▸ **Exercise instructions**: Copy each line of the records that includes "body".

::::::::::

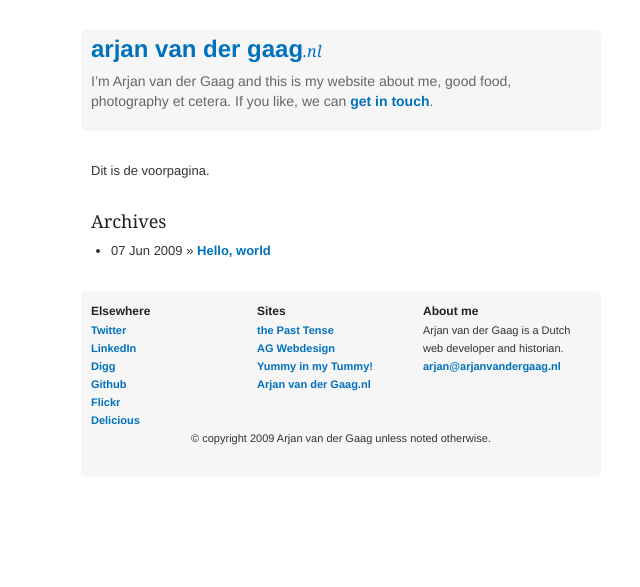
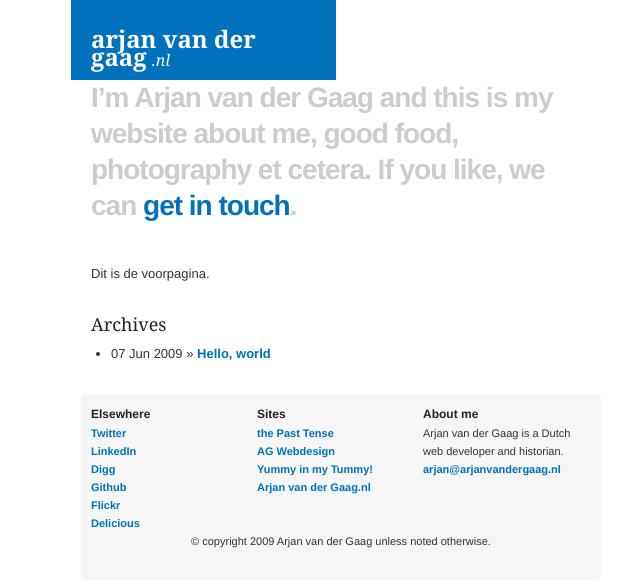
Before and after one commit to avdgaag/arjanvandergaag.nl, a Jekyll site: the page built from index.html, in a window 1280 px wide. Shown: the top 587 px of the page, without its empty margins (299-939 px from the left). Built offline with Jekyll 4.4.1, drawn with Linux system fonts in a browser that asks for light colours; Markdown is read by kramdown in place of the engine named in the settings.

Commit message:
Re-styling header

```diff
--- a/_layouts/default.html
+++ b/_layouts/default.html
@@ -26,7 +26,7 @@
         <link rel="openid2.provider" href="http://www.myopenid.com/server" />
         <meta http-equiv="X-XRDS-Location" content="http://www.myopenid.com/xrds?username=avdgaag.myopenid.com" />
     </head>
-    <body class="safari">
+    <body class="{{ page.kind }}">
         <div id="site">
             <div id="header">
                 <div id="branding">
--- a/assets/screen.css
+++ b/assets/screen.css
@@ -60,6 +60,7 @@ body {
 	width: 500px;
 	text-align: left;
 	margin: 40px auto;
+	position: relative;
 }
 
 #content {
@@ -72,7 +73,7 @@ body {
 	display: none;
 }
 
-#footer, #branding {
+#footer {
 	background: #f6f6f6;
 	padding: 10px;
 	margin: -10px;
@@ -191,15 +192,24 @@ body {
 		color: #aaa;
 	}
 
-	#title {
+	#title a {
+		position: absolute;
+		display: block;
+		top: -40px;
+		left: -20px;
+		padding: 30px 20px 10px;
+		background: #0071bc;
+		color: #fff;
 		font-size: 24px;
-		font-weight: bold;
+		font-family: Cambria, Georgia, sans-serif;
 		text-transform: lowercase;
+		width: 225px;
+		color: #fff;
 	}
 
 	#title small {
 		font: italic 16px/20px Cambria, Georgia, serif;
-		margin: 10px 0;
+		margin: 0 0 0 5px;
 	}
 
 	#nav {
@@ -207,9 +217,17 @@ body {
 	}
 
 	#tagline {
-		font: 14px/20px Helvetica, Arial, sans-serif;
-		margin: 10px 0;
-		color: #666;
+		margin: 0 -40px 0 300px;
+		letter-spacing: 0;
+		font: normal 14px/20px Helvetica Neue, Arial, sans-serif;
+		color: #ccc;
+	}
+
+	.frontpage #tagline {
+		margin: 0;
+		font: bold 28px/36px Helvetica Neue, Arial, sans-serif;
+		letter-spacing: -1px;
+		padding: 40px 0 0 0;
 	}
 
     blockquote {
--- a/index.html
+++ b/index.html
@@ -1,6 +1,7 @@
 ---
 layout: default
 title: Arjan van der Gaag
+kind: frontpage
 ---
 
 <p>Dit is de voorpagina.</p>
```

::::::::::

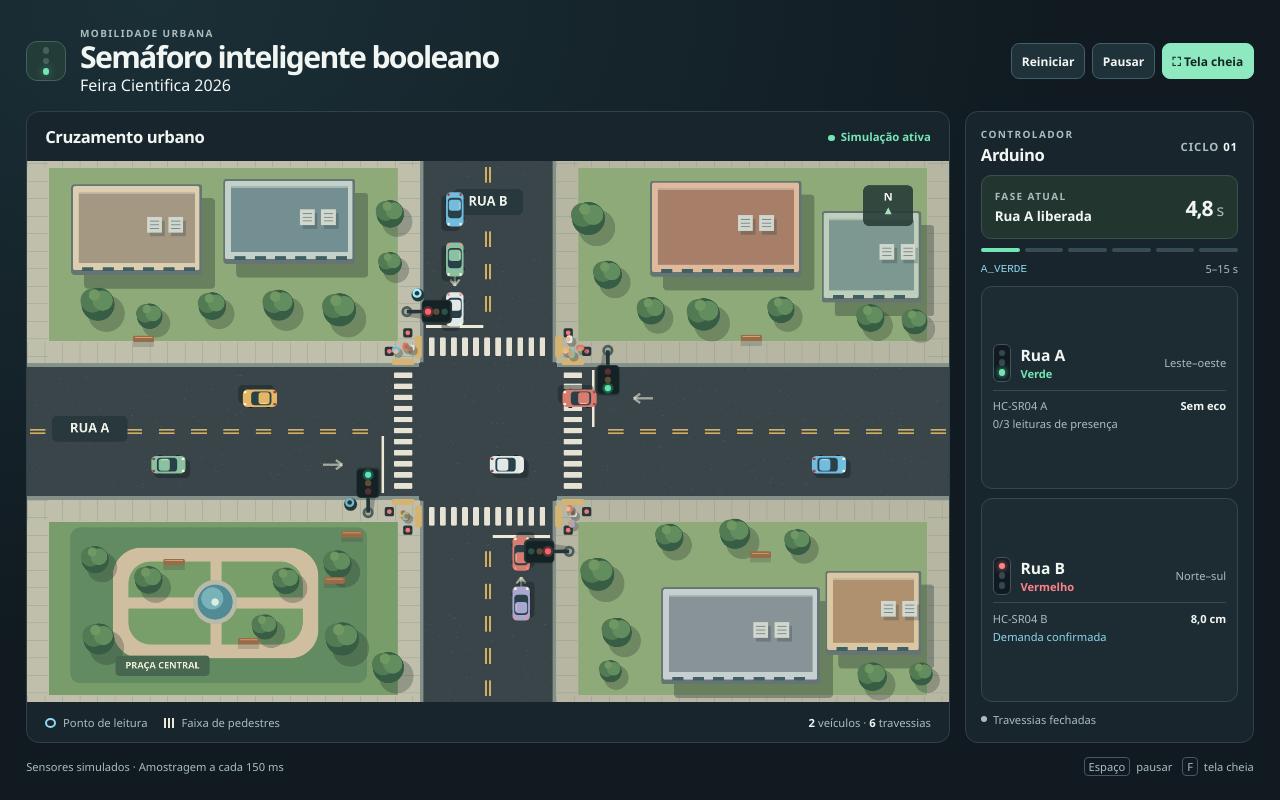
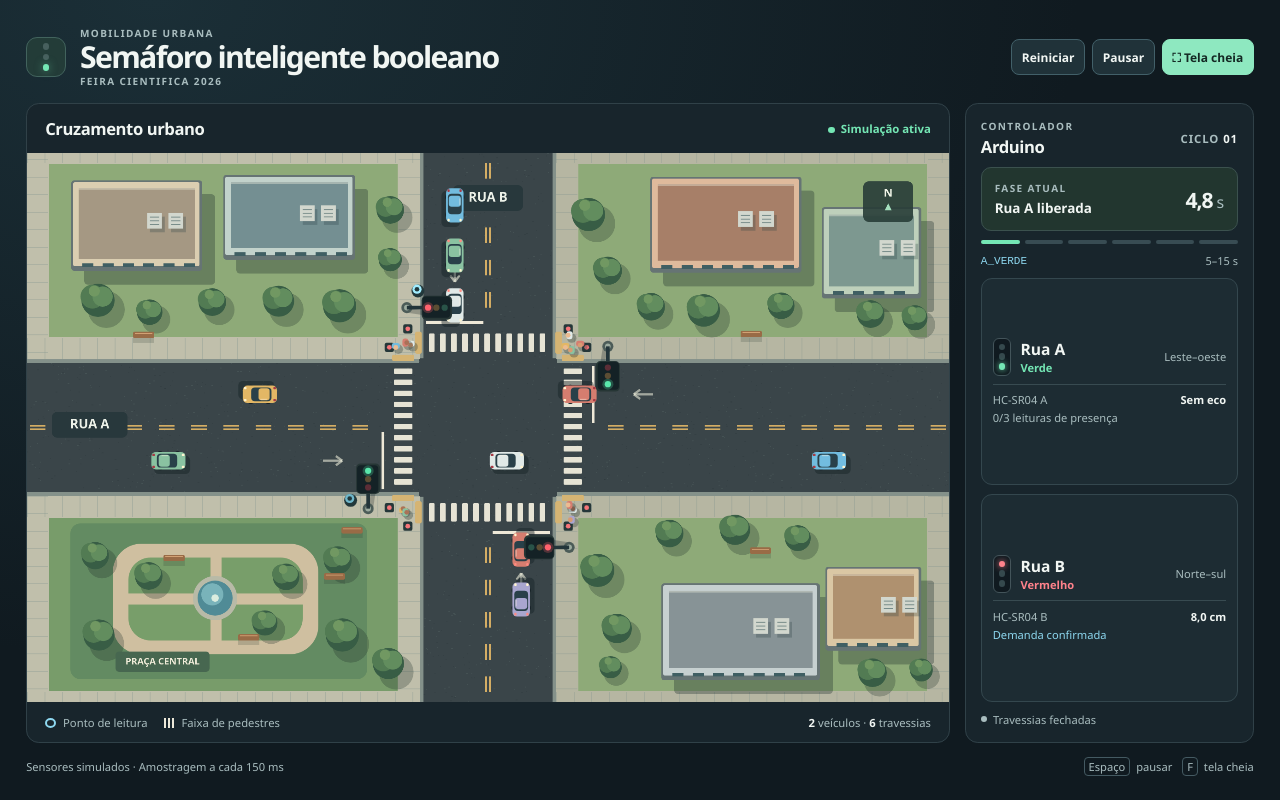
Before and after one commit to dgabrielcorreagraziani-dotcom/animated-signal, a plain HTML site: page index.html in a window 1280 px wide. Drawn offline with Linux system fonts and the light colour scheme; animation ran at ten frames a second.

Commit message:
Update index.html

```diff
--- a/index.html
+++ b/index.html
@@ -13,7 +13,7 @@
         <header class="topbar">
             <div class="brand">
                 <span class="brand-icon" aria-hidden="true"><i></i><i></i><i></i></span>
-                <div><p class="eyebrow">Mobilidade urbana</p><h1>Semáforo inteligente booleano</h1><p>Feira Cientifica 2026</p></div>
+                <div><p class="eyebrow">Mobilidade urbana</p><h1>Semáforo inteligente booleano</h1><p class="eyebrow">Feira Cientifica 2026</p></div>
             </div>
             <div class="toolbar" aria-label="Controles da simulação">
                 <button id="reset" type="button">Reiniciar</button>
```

::::::::::

▸ **Written answer**:
-    <body class="safari">
+    <body class="{{ page.kind }}">
@@ -60,6 +60,7 @@ body {
@@ -72,7 +73,7 @@ body {
@@ -191,15 +192,24 @@ body {
@@ -207,9 +217,17 @@ body {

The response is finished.